I completed assembly of the SatNOGS rotator this morning. If you haven’t heard of SatNOGS before, it’s an open source ground station and network for receiving satellite transmissions. So far, I’ve built the rotator and it’s quite cool. From the picture below you get the general idea. It consists of 3D printed parts for the mechanical components and some simple electronics, including custom PCBs.
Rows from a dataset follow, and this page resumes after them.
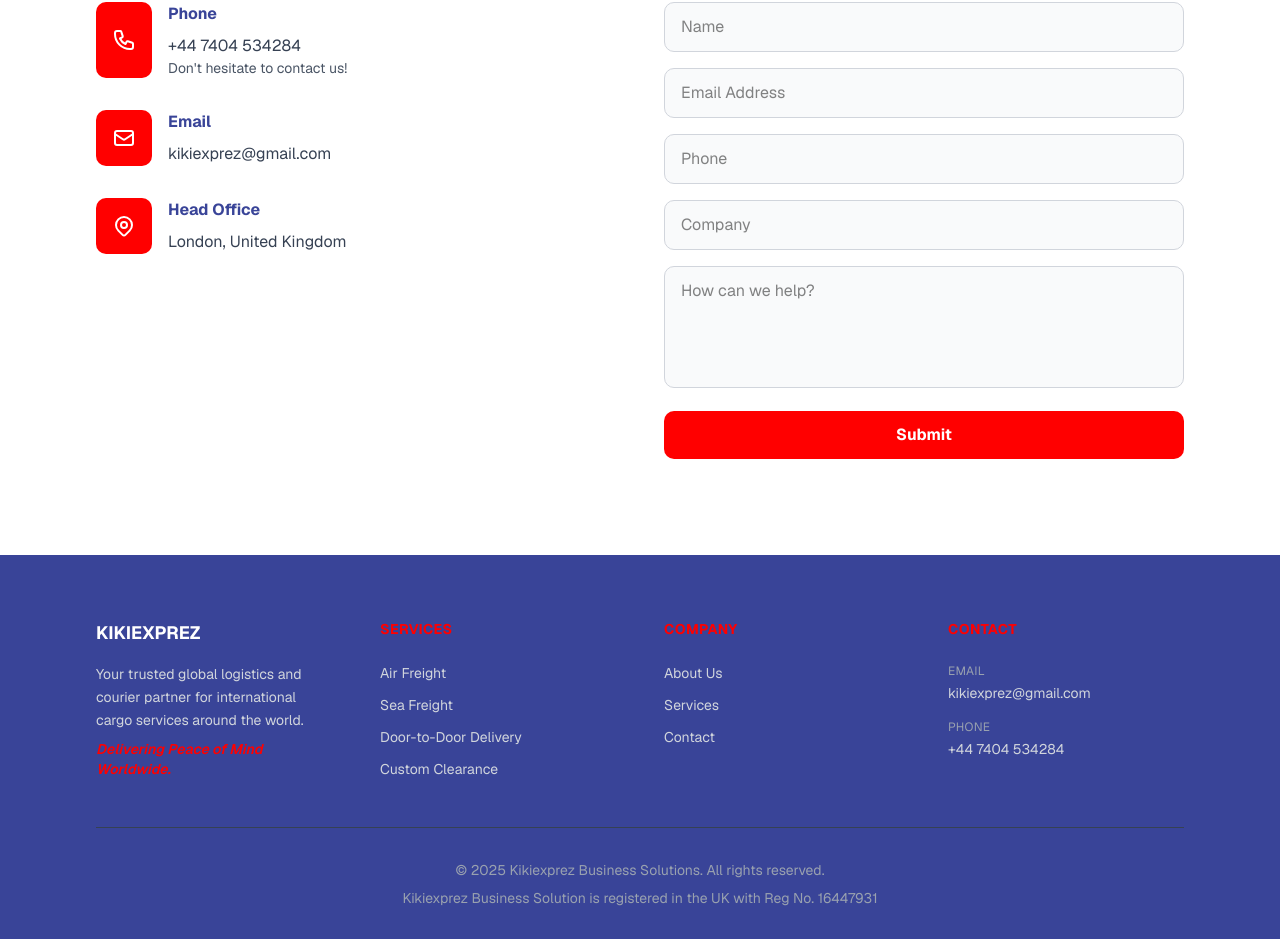
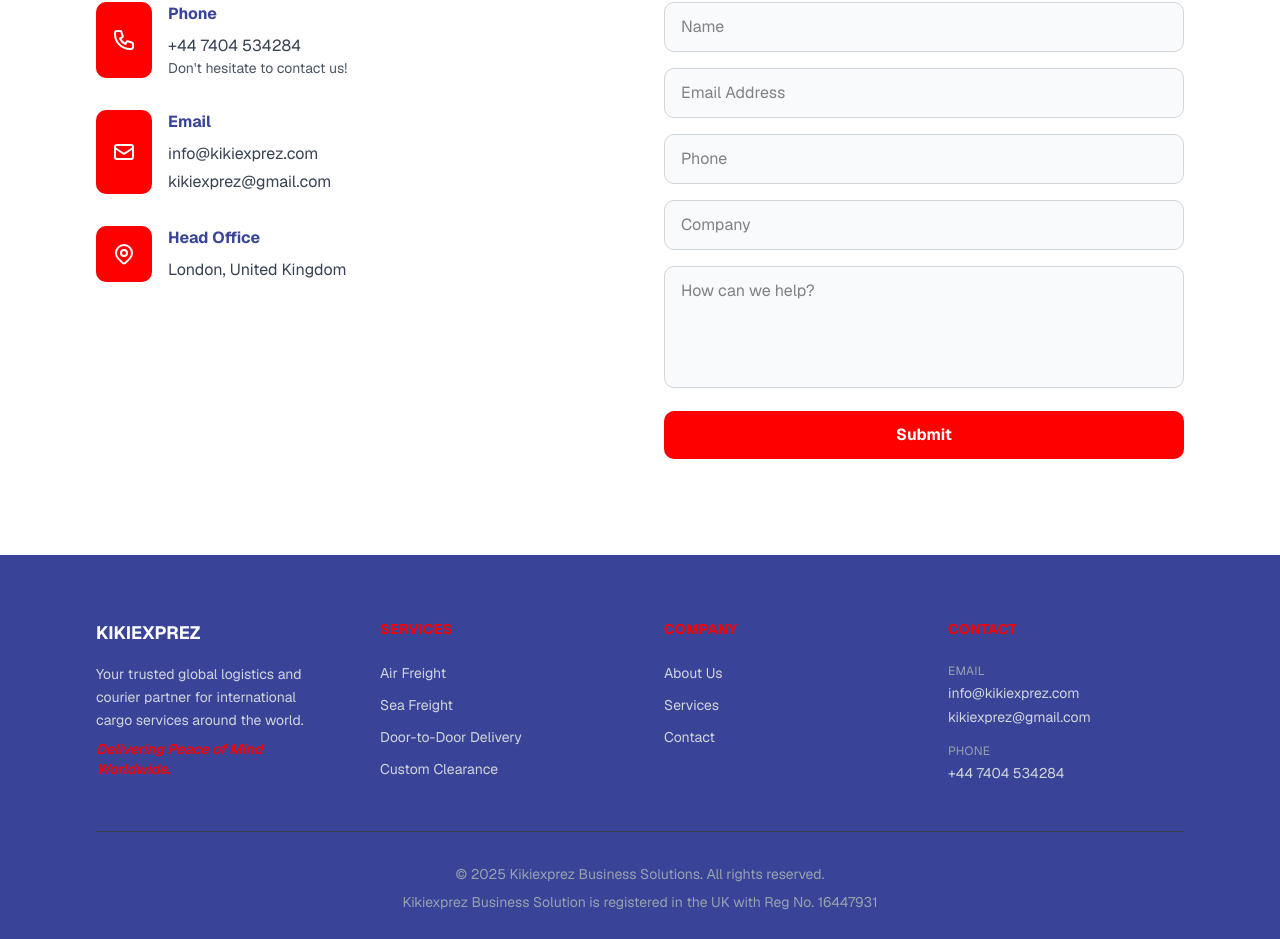
Before and after one commit to Klainnoble1/Kikiexprez, a Next.js app: page / in a window 1280 px wide. Shown: the part 2153-3092 px from the top of the page. Built offline with nearby package versions, Linux system fonts and the light colour scheme.

Commit message:
Add info@kikiexprez.com email to all contact sections

```diff
--- a/app/contact/page.tsx
+++ b/app/contact/page.tsx
@@ -105,7 +105,12 @@ export default function ContactPage() {
                   </div>
                   <div>
                     <h4 className="font-bold text-navy-blue mb-1">Email</h4>
-                    <p className="text-gray-700">kikiexprez@gmail.com</p>
+                    <a href="mailto:info@kikiexprez.com" className="block text-gray-700 hover:text-red-accent transition mb-1">
+                      info@kikiexprez.com
+                    </a>
+                    <a href="mailto:kikiexprez@gmail.com" className="block text-gray-700 hover:text-red-accent transition mb-1">
+                      kikiexprez@gmail.com
+                    </a>
                     <p className="text-sm text-gray-600">We'll respond within 24 hours</p>
                   </div>
                 </div>
--- a/components/contact.tsx
+++ b/components/contact.tsx
@@ -87,7 +87,12 @@ export default function Contact() {
                 </div>
                 <div>
                   <h4 className="font-bold text-navy-blue mb-2">Email</h4>
-                  <p className="text-gray-700">kikiexprez@gmail.com</p>
+                  <a href="mailto:info@kikiexprez.com" className="block text-gray-700 hover:text-red-accent transition mb-1">
+                    info@kikiexprez.com
+                  </a>
+                  <a href="mailto:kikiexprez@gmail.com" className="block text-gray-700 hover:text-red-accent transition">
+                    kikiexprez@gmail.com
+                  </a>
                 </div>
               </div>
 
--- a/components/footer.tsx
+++ b/components/footer.tsx
@@ -41,9 +41,14 @@ export default function Footer() {
             <div className="space-y-4 text-sm">
               <div>
                 <p className="text-gray-400 text-xs uppercase tracking-wide mb-1">Email</p>
-                <a href="mailto:kikiexprez@gmail.com" className="text-gray-300 hover:text-red-accent transition">
-                  kikiexprez@gmail.com
-                </a>
+                <div className="space-y-1">
+                  <a href="mailto:info@kikiexprez.com" className="block text-gray-300 hover:text-red-accent transition">
+                    info@kikiexprez.com
+                  </a>
+                  <a href="mailto:kikiexprez@gmail.com" className="block text-gray-300 hover:text-red-accent transition">
+                    kikiexprez@gmail.com
+                  </a>
+                </div>
               </div>
               <div>
                 <p className="text-gray-400 text-xs uppercase tracking-wide mb-1">Phone</p>
```
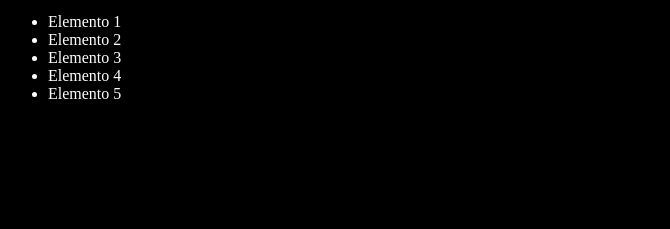
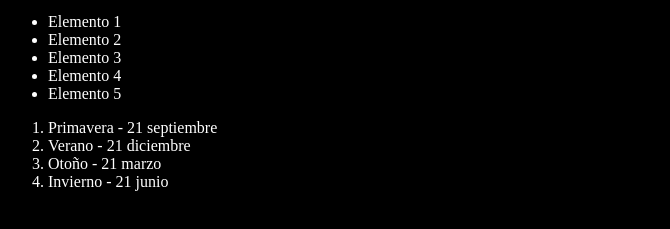
Before and after one commit to GermanBruscaglia/youtube-git, a plain HTML site: page index.html in a window 1280 px wide. Shown: the part 101-330 px from the top of the page, without its empty margins (0-670 px from the left). Drawn offline with Linux system fonts and the light colour scheme.

Commit message:
Agregando estaciones del año con fecha de inicio

```diff
--- a/index.html
+++ b/index.html
@@ -17,6 +17,12 @@
         <li>Elemento 4</li>
         <li>Elemento 5</li>
     </ul>
+    <ol>
+        <li>Primavera - 21 septiembre</li>
+        <li>Verano - 21 diciembre</li>
+        <li>Otoño - 21 marzo</li>
+        <li>Invierno - 21 junio</li>
+    </ol>
 
 
 
```
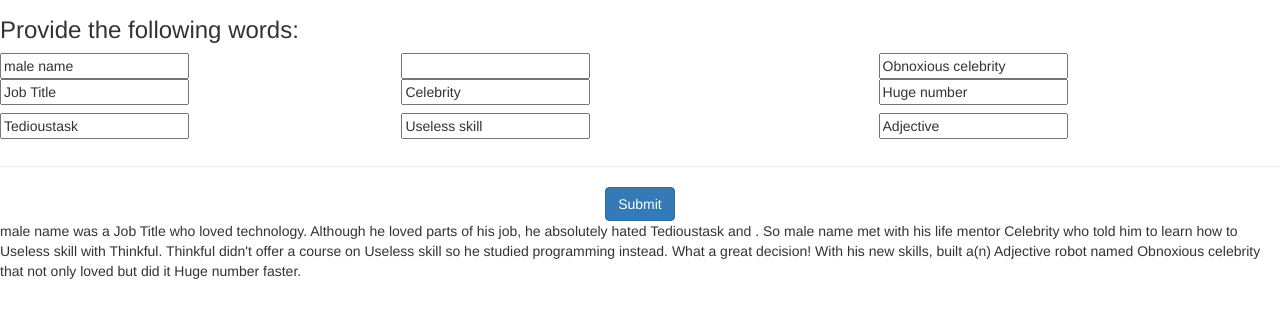
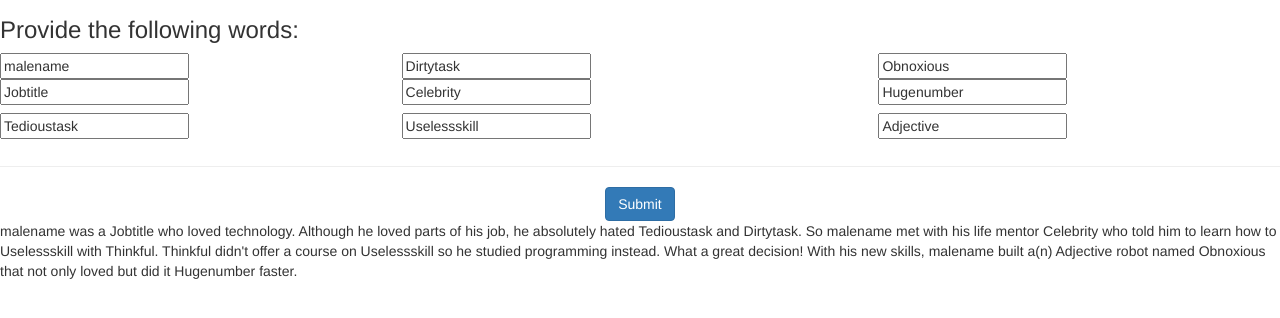
Before and after one commit to joshivignesh/ngMadLibsInitial, a plain HTML site: page index.html in a window 1280 px wide. Shown: the part 154-472 px from the top of the page. Drawn offline with nearby package versions, Linux system fonts and the light colour scheme.

Commit message:
MadLibd Controller commit

```diff
--- a/index.html
+++ b/index.html
@@ -12,8 +12,7 @@
 <form name="myForm">
     <body ng-app="myApp">
         <div ng-controller="MainCtrl">
-            <table ng-app ng-init="malename = 'male name';  obnoxiouscelebrity =  'Obnoxious celebrity';
-               jobtitle =  'Job Title'; celebrity =  'Celebrity'; hugenumber =  'Huge number'; tedioustask =  'Tedioustask'; uselessskill =  'Useless skill';  adjective =  'Adjective'; ">
+            <table ng-app >
                 <tr>
                     <td><img src="mad-lib-happy-face.png" width="80px"> </img></td>
                     <td>
@@ -22,23 +21,23 @@
                     </td>
                 </tr>
                 <tr><td colspan=3><h3>Provide the following words:</h3></td></tr>
-                <tr>
+                <tr ng-repeat="message in messages">
                     <td>
-                        <input type="text" ng-model="malename" required />
+                        <input type="text" ng-model="message.malename" required />
                         <span ng-show="myForm.malename.$error.required" >malename is required.</span>
                     </td>
-                    <td> <input type="text" ng-model="dirtytask" required /></td>
-                    <td> <input type="text" ng-model="obnoxiouscelebrity" required /></td>
+                    <td> <input type="text" ng-model="message.dirtytask"required /></td>
+                    <td> <input type="text" ng-model="message.obnoxiouscelebrity" required /></td>
                 </tr>
-                <tr>
-                    <td> <input type="text" ng-model="jobtitle" required /></td>
-                    <td> <input type="text" ng-model="celebrity" required /></td>
-                    <td> <input type="text" ng-model="hugenumber" required /></td>
+                <tr ng-repeat="message in messages">
+                    <td> <input type="text" ng-model="message.jobtitle" required /></td>
+                    <td> <input type="text" ng-model="message.celebrity" required /></td>
+                    <td> <input type="text" ng-model="message.hugenumber" ng-init="messages.hugenumber = 'Huge Number';" required /></td>
                 </tr>
-                <tr>
-                    <td> <input type="text" ng-model="tedioustask" required /></td>
-                    <td> <input type="text" ng-model="uselessskill" required /></td>
-                    <td> <input type="text" ng-model="adjective" required /></td>
+                <tr ng-repeat="message in messages">
+                    <td> <input type="text" ng-model="message.tedioustask"  required /></td>
+                    <td> <input type="text" ng-model="message.uselessskill"  required /></td>
+                    <td> <input type="text" ng-model="message.adjective"  required /></td>
                     <td><hr></hr></td>
                 </tr>
                 <tr>
@@ -55,23 +54,23 @@
                     <br />
                 </tr>
                 <br /> <br />
-                <tr>
+                <tr ng-repeat="message in messages">
 
                     <td colspan=3>
-                        <span>{{ malename }}</span>
+                        <span>{{ message.malename }}</span>
 
-                        was a {{ jobtitle }} who loved technology.
+                        was a {{ message.jobtitle }} who loved technology.
                         Although he loved parts of his job, he absolutely hated
-                        {{ tedioustask }} and {{ dirtytask }}. So {{ malename }}
-                        met with his life mentor {{ celebrity }} who told him to
-                        learn how to {{ uselessskill }} with Thinkful. Thinkful
-                        didn't offer a course on {{ uselessskill }} so he studied
+                        {{ message.tedioustask }} and {{ message.dirtytask }}. So {{ message.malename }}
+                        met with his life mentor {{ message.celebrity }} who told him to
+                        learn how to {{ message.uselessskill }} with Thinkful. Thinkful
+                        didn't offer a course on {{ message.uselessskill }} so he studied
                         programming instead.
 
                         What a great decision! With his new skills, {{ message.malename}}
-                        built a(n) {{ adjective }} robot named {{ obnoxiouscelebrity }}
+                        built a(n) {{ message.adjective }} robot named {{ message.obnoxiouscelebrity }}
                         that not only loved {{ dirtytask }}
-                        but did it {{ hugenumber }} faster.
+                        but did it {{ message.hugenumber }} faster.
 
                     </td>
 
--- a/script.js
+++ b/script.js
@@ -3,9 +3,9 @@ angular.module('myApp', [])
 .controller('MainCtrl', ['$scope',function($scope) {
 
   $scope.messages = [
-    {malename: 'Malename',
-    dirtytask: 'dirtytask',
-    obnoxiouscelebrity: 'Obnoxious celebrity',
+    {malename: 'malename',
+    dirtytask: 'Dirtytask',
+    obnoxiouscelebrity: 'Obnoxious',
     jobtitle: 'Jobtitle',
     celebrity : 'Celebrity',
     hugenumber : 'Hugenumber',
```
This was a group effort with Walter Anderson and Bill Reed. While based on the version 2 design, we made a few improvements along the way. Most obviously, we changed the case. While the SatNOGS mechanical assembly instructions include a case in the bill of materials, that case isn’t ideal as you’re cutting a lot of additional holes. So, Walter designed a custom case to be laser cut from 1/8″ acrylic. you can find the necessary files on Thingiverse.
As written, the design calls for 32mm PVC pipe. Not only is 32mm PVC pipe difficult (impossible!) to find locally, it’s not the greatest material in the sun. So, we replaced the PVC tube with a 1-1/4″ OD fiberglass tube from McMaster-Carr.
Finally, we found the set screw in the worm gears couldn’t hold the work gears in place and thus the work gears would pull out of the bearings. We resolved that problem by adding a shaft collar acquired from McMaster-Carr to hold the worm gear in place. You might be able to identify the shaft collar in the picture below.
From the software side, I haven’t installed the SatNOGS client that would make my station part of the worldwide network. Instead, I have installed the software components needed to control the rotator locally and point to satellites under control of my Raspberry Pi. In brief (very brief), it consists of:
– Installing gpredict (sudo apt-get install gpredict) and configuring it with a rotator on localhost, port 4533. Gpredict is a satellite tracking program.
– Installing rotctld (sudo apt-get install libhamlib-utils). Rotctld is a software daemon that provides a network server to control a rotator on a serial port.
– Starting rotctld withsudo rotctld -m 202 -r /dev/ttyACM0 -s 19200 -T 127.0.0.1&. This command starts the rotator control daemon identifying the rotator as a model “EasycommII”, on the specified serial port.
We’ve been thinking about leading a group build at Dallas Makerspace. If you’re interested in such a build, please let me know.